MAKING OMELETTE SHREDS

In Asian cooking, shreds made from very thin omelettes are used as toppings and garnishes. For a dish to serve four, use 1 egg beaten with a pinch of salt. Cook the omelette in a wok.

1. Heat 1 tbsp oil. Swirl in egg. Cook over moderate heat for 1-2 minutes.

2. Slide the omelette out of the wok, roll up and let cool. Shred crosswise.

MAKING A SOUFFLE OMELETTE

This type of omelette is made by separating eggs, beating the whites until stiff, then folding them into the yolks. As its name suggests, the finished omelette is therefore lighter and fluffier than a conventional omelette. In classic French cuisine, soufflé omelettes are often sweet, and the yolks are beaten to the ribbon stage with sugar before the whites are folded in.

Whisk 3 egg whites until stiff. Fold into 3 seasoned and whisked yolks. Cook as for a folded omelette, without mixing with a fork in step 2.

MAKING AN EGGAH

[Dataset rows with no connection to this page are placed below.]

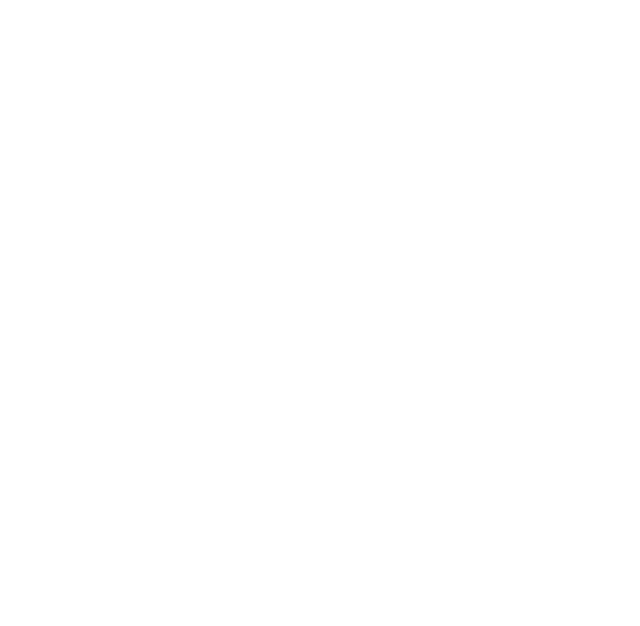
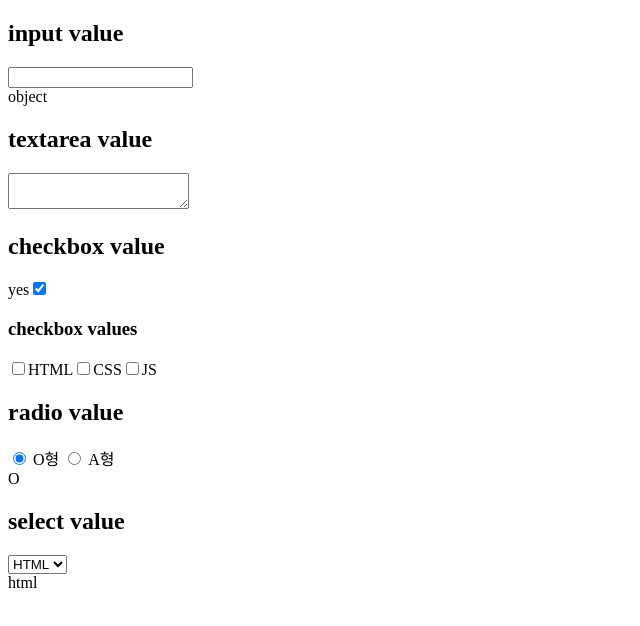
Before and after one commit to leegyuseung/learn-vue, a Vue app: page / in a window 1280 px wide. Shown: the top 626 px of the page, without its empty margins (0-640 px from the left). Built offline with nearby package versions, Linux system fonts and the light colour scheme.

Commit message:
양방향 바인딩 (v-model)

```diff
--- a/App.vue
+++ b/App.vue
@@ -1,9 +1,107 @@
 <template>
-  <div></div>
+  <div>
+    <h2>input value</h2>
+    <!-- <input type="text" v-model="inputValue" /> -->
+
+    <!-- lazy를 사용하면 focus가 사라지면 동기화된다. -->
+    <!-- <input type="text" v-model.lazy="inputValue" /> -->
+
+    <!-- number를 이용하면 숫자스트링을 넘버로 바꿔준다. -->
+    <!-- <input type="text" v-model.number="inputValue" /> -->
+
+    <!-- 공백을 지워준다. -->
+    <input type="text" v-model.trim="inputValue" />
+
+    <!-- :value="inputValue"
+      @input="(event) => (inputValue = event.target.value)" -->
+    <div>{{ inputValue }}</div>
+    <div>{{ typeof inputValue }}</div>
+
+    <h2>textarea value</h2>
+    <textarea v-model="textareaValue"></textarea>
+    <!-- :value="textareaValue"
+    @input="(event) => (textareaValue = event.target.value)" -->
+    <div>{{ textareaValue }}</div>
+
+    <h2>checkbox value</h2>
+    <label for="checkbox">{{ checkboxValue }}</label>
+    <input
+      type="checkbox"
+      id="checkbox"
+      v-model="checkboxValue"
+      true-value="yes"
+      false-value="no"
+    />
+    <h3>checkbox values</h3>
+    <label
+      ><input
+        type="checkbox"
+        value="html"
+        v-model="checkboxValues"
+      />HTML</label
+    >
+    <label
+      ><input type="checkbox" value="css" v-model="checkboxValues" />CSS</label
+    >
+    <label
+      ><input
+        type="checkbox"
+        value="javascript"
+        v-model="checkboxValues"
+      />JS</label
+    >
+
+    <!-- :checked="checkboxValue"
+      @change="(event) => (checkboxValue = event.target.checked)" -->
+
+    <h2>radio value</h2>
+    <label for="">
+      <input type="radio" name="type" value="O" v-model="radioValue" />
+      <!-- :checked="radioValue === 'O'"
+        @change="(event) => (radioValue = event.target.value)" -->
+      O형
+    </label>
+    <label for="">
+      <input type="radio" name="type" value="A" v-model="radioValue" />
+      <!-- :checked="radioValue === 'A'"
+        @change="(event) => (radioValue = event.target.value)" -->
+      A형
+    </label>
+    <div>{{ radioValue }}</div>
+
+    <h2>select value</h2>
+    <!-- :value="selectValue"
+    @change="(event) => (selectValue = event.target.value)" -->
+    <select v-model="selectValue">
+      <option value="html">HTML</option>
+      <option value="css">CSS</option>
+      <option value="javascript">JS</option>
+    </select>
+    <div>{{ selectValue }}</div>
+  </div>
 </template>
 
 <script>
-export default {};
+import { ref } from "vue";
+
+export default {
+  setup() {
+    const inputValue = ref(null);
+    const textareaValue = ref(null);
+    const checkboxValue = ref("yes");
+    const checkboxValues = ref([]);
+    const radioValue = ref("O");
+    const selectValue = ref("html");
+    return {
+      inputValue,
+      textareaValue,
+      checkboxValue,
+      radioValue,
+      selectValue,
+      checkboxValues,
+    };
+  },
+};
 </script>
 
 <style></style>
```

A traditional Persian dish, an eggah is a kind of thick, firm omelette baked in the oven and served sliced or cut into wedges, hot or cold. Eggahs can be made plain, with a touch of spice, but adding other ingredients is more traditional. Chopped spinach is used here, but fresh herbs, onion, garlic, peppers or other vegetables may be used.

1. Mix 6 beaten eggs with chosen flavourings. Pour into an oiled baking dish.

2. Bake at 170°C until firm, 15-20 minutes. Cut into wedges to serve.

SPANISH TORTILLAS

This omelette is similar to an Italian frittata, except for the cooking technique and some of the flavourings used. Onions and potatoes are fried in a generous amount of olive oil, then beaten eggs are added. Unlike frittata, which is finished by browning under the grill, a tortilla is always flipped over in the pan to brown and set both sides.

MAKING A FRITTATA

A thick, flat Italian omelette, a frittata is partially cooked on top of the stove in a heavy-based pan, then grilled until brown and set. For a 30 cm frittata, use 1-2 tbsp olive oil, 7-10 eggs and flavourings of your choice. The chopped peppers illustrated here are traditional, so too are asparagus, globe artichokes, sliced green beans, mixed chopped herbs, grated Parmesan, tomatoes, chopped onions and garlic.

Whisk eggs with flavourings and pour into hot olive oil. Cook for 15 minutes over a low heat, then brown under the grill for 1-2 minutes.